Today I put myself together and read a couple of sections of Racket documentation. Now I finally know how to implement Common Lisp-style macros in Racket. I'm still not 100% sure it will work exactly as expected but common cases work right.

Here it is:

(define-syntax define-macro
  (syntax-rules ()
   ((_ name fn)
    (define-syntax (name stx)
      (datum->syntax stx (apply fn (cdr (syntax->datum stx))))))))

(define-macro mac
  (lambda (sig . body)
    (cond ((symbol? sig) `(define-macro ,sig ,@body))
          ((pair? sig)   `(define-macro ,(car sig) (lambda ,(cdr sig) ,@body)))
          (else           (error "wrong use of mac")))))

This will give you macro-defining macro mac as in Paul Graham's Arc, except that I defined it in a Scheme way. You will easily figure out how to use it from this example:

(mac (with var exp . body)
    `((lambda (,var) ,@body) ,exp))

(with a 2 (+ a  4)) ; => 6

UPD: In case you want to write a macro that makes use of a function defined in the same file this will not work. But it can easily be fixed by defining this function with define-with-syntax as described here.

Data structures on functional position

Hardly anyone would disagree that Scheme's vector-set!, vector-ref and others make code fat and hard to read.

I like the way Arc's handles this. If a hash table is placed on the functional position this is treated as hash-ref.

To make this possible in Guile one could pack a hash table into a closure meaning make it a function of one argument (or 2 args for hash-set!).

But that way they won't be distinguishable from the normal functions. Procedure? will state that vectors are procedures while hash-table? will return false.

There is a trick to patch a typesystem of Guile. One can write a new operator λ which would return a function that first checks it's args for being a type request, and if it's not then work according to the definition:

(define (type-request? x) 
  (and (pair? x) 
      (eq? (car x) #:type)))

(mac (λ parms . body) 
  (w/uniq (gxs) 
    `(lambda ,gxs 
       (if (type-request? ,gxs) 'proc 
          (apply (lambda ,parms ,@body) ,gxs))))

Having that hash table constructor can create functions that being passed #:type keyword return 'table for example.
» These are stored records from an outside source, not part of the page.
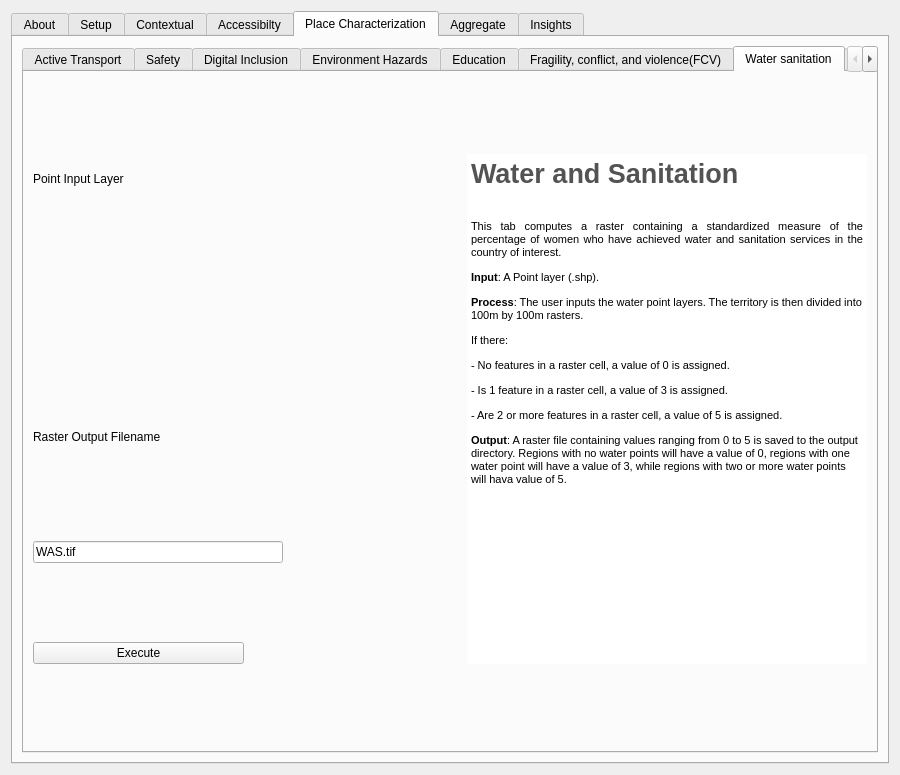
Before: the Qt Designer form gender_indicator_tool/gender_indicator_tool_dialog_base.ui in worldbank/GEEST, drawn with Qt 5.
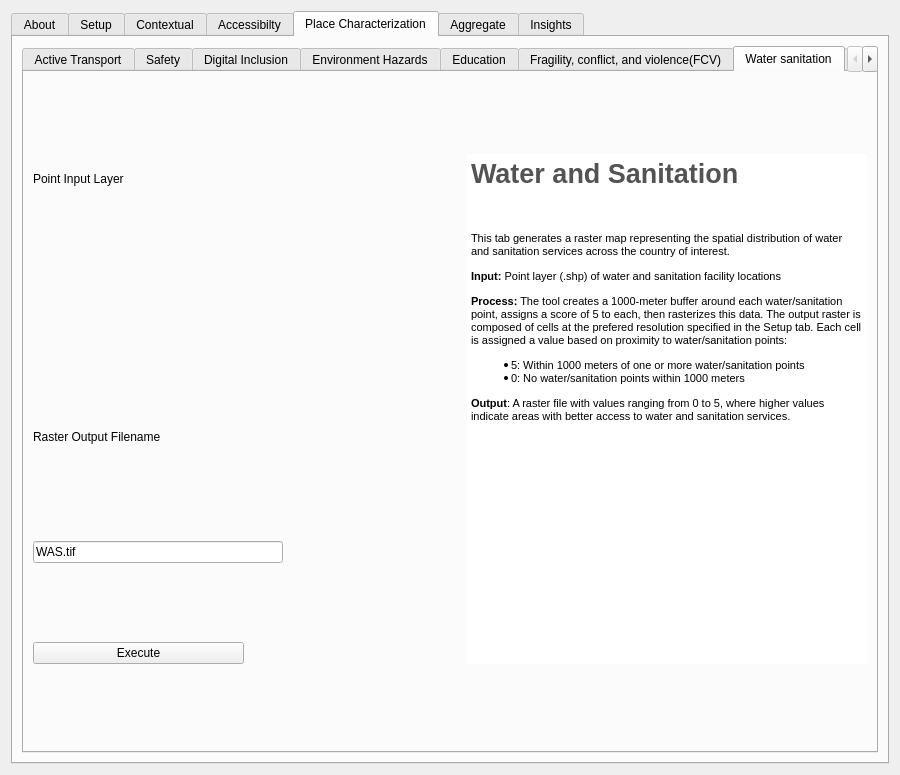
After: the same form once the commit is applied. The open tabs and pages were chosen to show the change. Custom widgets are drawn as their Qt base class.

Commit message: Modifies UI text, updates .zip

Diff of the .ui file:
```diff
--- a/gender_indicator_tool/gender_indicator_tool_dialog_base.ui
+++ b/gender_indicator_tool/gender_indicator_tool_dialog_base.ui
@@ -3245,14 +3245,12 @@
 &lt;/style&gt;&lt;/head&gt;&lt;body style=&quot; font-family:'MS Shell Dlg 2'; font-size:8.25pt; font-weight:400; font-style:normal;&quot;&gt;
 &lt;p align=&quot;justify&quot; style=&quot; margin-top:0px; margin-bottom:0px; margin-left:0px; margin-right:0px; -qt-block-indent:0; text-indent:0px;&quot;&gt;&lt;span style=&quot; font-size:20pt; font-weight:600; color:#535353;&quot;&gt;Water and Sanitation&lt;/span&gt;&lt;/p&gt;
 &lt;p align=&quot;justify&quot; style=&quot;-qt-paragraph-type:empty; margin-top:0px; margin-bottom:0px; margin-left:0px; margin-right:0px; -qt-block-indent:0; text-indent:0px; font-size:20pt; font-weight:600; color:#535353;&quot;&gt;&lt;br /&gt;&lt;/p&gt;
-&lt;p align=&quot;justify&quot; style=&quot; margin-top:0px; margin-bottom:0px; margin-left:0px; margin-right:0px; -qt-block-indent:0; text-indent:0px;&quot;&gt;&lt;span style=&quot; font-size:8pt;&quot;&gt;This tab computes a raster containing a standardized measure of the percentage of women who have achieved water and sanitation services in the country of interest.   &lt;/span&gt;&lt;/p&gt;
-&lt;p style=&quot; margin-top:12px; margin-bottom:12px; margin-left:0px; margin-right:0px; -qt-block-indent:0; text-indent:0px;&quot;&gt;&lt;a name=&quot;_Hlk146891458&quot;&gt;&lt;/a&gt;&lt;span style=&quot; font-size:8pt; font-weight:600;&quot;&gt;I&lt;/span&gt;&lt;span style=&quot; font-size:8pt; font-weight:600;&quot;&gt;nput&lt;/span&gt;&lt;span style=&quot; font-size:8pt;&quot;&gt;: A Point layer (.shp).&lt;/span&gt;&lt;/p&gt;
-&lt;p style=&quot; margin-top:12px; margin-bottom:12px; margin-left:0px; margin-right:0px; -qt-block-indent:0; text-indent:0px;&quot;&gt;&lt;span style=&quot; font-size:8pt; font-weight:600;&quot;&gt;Process&lt;/span&gt;&lt;span style=&quot; font-size:8pt;&quot;&gt;: The user inputs the water point layers. The territory is then divided into 100m by 100m rasters.&lt;/span&gt;&lt;/p&gt;
-&lt;p style=&quot; margin-top:12px; margin-bottom:12px; margin-left:0px; margin-right:0px; -qt-block-indent:0; text-indent:0px;&quot;&gt;&lt;span style=&quot; font-size:8pt;&quot;&gt;If there:&lt;/span&gt;&lt;/p&gt;
-&lt;p style=&quot; margin-top:12px; margin-bottom:12px; margin-left:0px; margin-right:0px; -qt-block-indent:0; text-indent:0px;&quot;&gt;&lt;span style=&quot; font-size:8pt;&quot;&gt;- No features in a raster cell, a value of 0 is assigned.&lt;/span&gt;&lt;/p&gt;
-&lt;p style=&quot; margin-top:12px; margin-bottom:12px; margin-left:0px; margin-right:0px; -qt-block-indent:0; text-indent:0px;&quot;&gt;&lt;span style=&quot; font-size:8pt;&quot;&gt;- Is 1 feature in a raster cell, a value of 3 is assigned.&lt;/span&gt;&lt;/p&gt;
-&lt;p style=&quot; margin-top:12px; margin-bottom:12px; margin-left:0px; margin-right:0px; -qt-block-indent:0; text-indent:0px;&quot;&gt;&lt;span style=&quot; font-size:8pt;&quot;&gt;- Are 2 or more features in a raster cell, a value of 5 is assigned.&lt;/span&gt;&lt;/p&gt;
-&lt;p style=&quot; margin-top:12px; margin-bottom:12px; margin-left:0px; margin-right:0px; -qt-block-indent:0; text-indent:0px;&quot;&gt;&lt;span style=&quot; font-size:8pt; font-weight:600;&quot;&gt;Output&lt;/span&gt;&lt;span style=&quot; font-size:8pt;&quot;&gt;: A raster file containing values ranging from 0 to 5 is saved to the output directory. Regions with no water points will have a value of 0, regions with one water point will have a value of 3, while regions with two or more water points will hava value of 5.&lt;/span&gt;&lt;/p&gt;&lt;/body&gt;&lt;/html&gt;</string>
+&lt;p style=&quot; margin-top:12px; margin-bottom:12px; margin-left:0px; margin-right:0px; -qt-block-indent:0; text-indent:0px;&quot;&gt;&lt;span style=&quot; font-size:8pt;&quot;&gt;This tab generates a raster map representing the spatial distribution of water and sanitation services across the country of interest.&lt;/span&gt;&lt;/p&gt;
+&lt;p style=&quot; margin-top:12px; margin-bottom:12px; margin-left:0px; margin-right:0px; -qt-block-indent:0; text-indent:0px;&quot;&gt;&lt;span style=&quot; font-size:8pt; font-weight:600;&quot;&gt;Input:&lt;/span&gt;&lt;span style=&quot; font-size:8pt;&quot;&gt; Point layer (.shp) of water and sanitation facility locations&lt;/span&gt;&lt;/p&gt;
+&lt;p style=&quot; margin-top:12px; margin-bottom:12px; margin-left:0px; margin-right:0px; -qt-block-indent:0; text-indent:0px;&quot;&gt;&lt;span style=&quot; font-size:8pt; font-weight:600;&quot;&gt;Process:&lt;/span&gt;&lt;span style=&quot; font-size:8pt;&quot;&gt; The tool creates a 1000-meter buffer around each water/sanitation point, assigns a score of 5 to each, then rasterizes this data. The output raster is composed of cells at the prefered resolution specified in the Setup tab. Each cell is assigned a value based on proximity to water/sanitation points:&lt;/span&gt;&lt;/p&gt;
+&lt;ul style=&quot;margin-top: 0px; margin-bottom: 0px; margin-left: 0px; margin-right: 0px; -qt-list-indent: 1;&quot;&gt;&lt;li style=&quot; font-size:8pt;&quot; style=&quot; margin-top:12px; margin-bottom:0px; margin-left:0px; margin-right:0px; -qt-block-indent:0; text-indent:0px;&quot;&gt;5: Within 1000 meters of one or more water/sanitation points&lt;/li&gt;
+&lt;li style=&quot; font-size:8pt;&quot; style=&quot; margin-top:0px; margin-bottom:12px; margin-left:0px; margin-right:0px; -qt-block-indent:0; text-indent:0px;&quot;&gt;0: No water/sanitation points within 1000 meters&lt;/li&gt;&lt;/ul&gt;
+&lt;p style=&quot; margin-top:12px; margin-bottom:12px; margin-left:0px; margin-right:0px; -qt-block-indent:0; text-indent:0px;&quot;&gt;&lt;span style=&quot; font-size:8pt; font-weight:600;&quot;&gt;Output&lt;/span&gt;&lt;span style=&quot; font-size:8pt;&quot;&gt;: A raster file with values ranging from 0 to 5, where higher values indicate areas with better access to water and sanitation services.&lt;/span&gt;&lt;/p&gt;&lt;/body&gt;&lt;/html&gt;</string>
              </property>
             </widget>
            </item>
```
Left out of the diff: 2 changed lines with no effect on the pictures. The commit also changes 1 other file.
That way one will be able to rewrite the predicates procedure? and hash-table? to react properly on new objects.

It's even possible (and easy) to write Arc-style functions annotate, type and rep.